Cryptocurrency has a decentralized finance problem: It’s not very secure. Few cybersecurity experts dispute that the technology underlying cryptocurrencies – the blockchain – is secure. Wrapped in layers of encryption and verification, the distributed ledger resists attacks. Yet, this past year saw record-breaking hacking losses for cryptocurrency holders. Hardly a week passed without news of one pillaging or another, often accompanied by pleas from bereft account holders for the hacker to return their stolen funds, minus a hefty “white hat” reward. Holding cryptocurrencies in anything but a memory drive inside a box shielded with a Faraday cage was seemingly to tempt fate during 2022. And for that – apart from the outright (alleged) larceny behind the collapse of FTX – the cryptocurrency world in large measure can finger decentralized finance platforms, which ride atop the blockchain. 2022 saw a record breaking $3 billion stolen last year from those applications. One reason for the increase in DeFi hacking is that deposits rose exponentially from about $13 billion in late 2020 to $50 billion now, despite the ongoing crypto winter. Web3 hackers are no different from their peers across industries: they go where the money is, said Martin Derka, head of new initiatives at QuantStamp. The amounts can be eye popping. Digital thieves descended on cross-chain platform Nomad in August after discovering a flaw allowing transaction messages to be validated immediately instead of going through a verification process.
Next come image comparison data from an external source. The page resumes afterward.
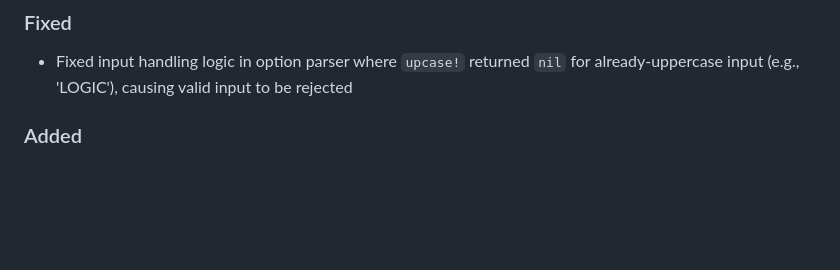
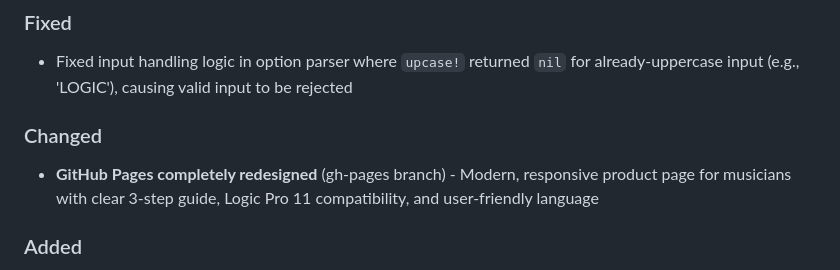
Before and after one commit to davidteren/lpx_links, a Markdown page: CHANGELOG.md, the part around the change. Drawn GitHub-style; blank space fills up the shorter version.

Commit message:
docs: update CHANGELOG to document GitHub Pages redesign
- Add entry in [Unreleased] Changed section
- Note that changes are on gh-pages branch
- Document modern, responsive design for musicians
- Highlight Logic Pro 11 compatibility

Related to #60 (changes already live on gh-pages branch)

```diff
--- a/CHANGELOG.md
+++ b/CHANGELOG.md
@@ -9,6 +9,9 @@ and this project adheres to [Semantic Versioning](https://semver.org/spec/v2.0.0
 
 ### Fixed
 - Fixed input handling logic in option parser where `upcase!` returned `nil` for already-uppercase input (e.g., 'LOGIC'), causing valid input to be rejected
+
+### Changed
+- **GitHub Pages completely redesigned** (gh-pages branch) - Modern, responsive product page for musicians with clear 3-step guide, Logic Pro 11 compatibility, and user-friendly language
 
 ### Added
 - COPYRIGHT file documenting all contributors and license change rationale
```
Full opinion : Crypto’s Decentralized Finance Security Problem.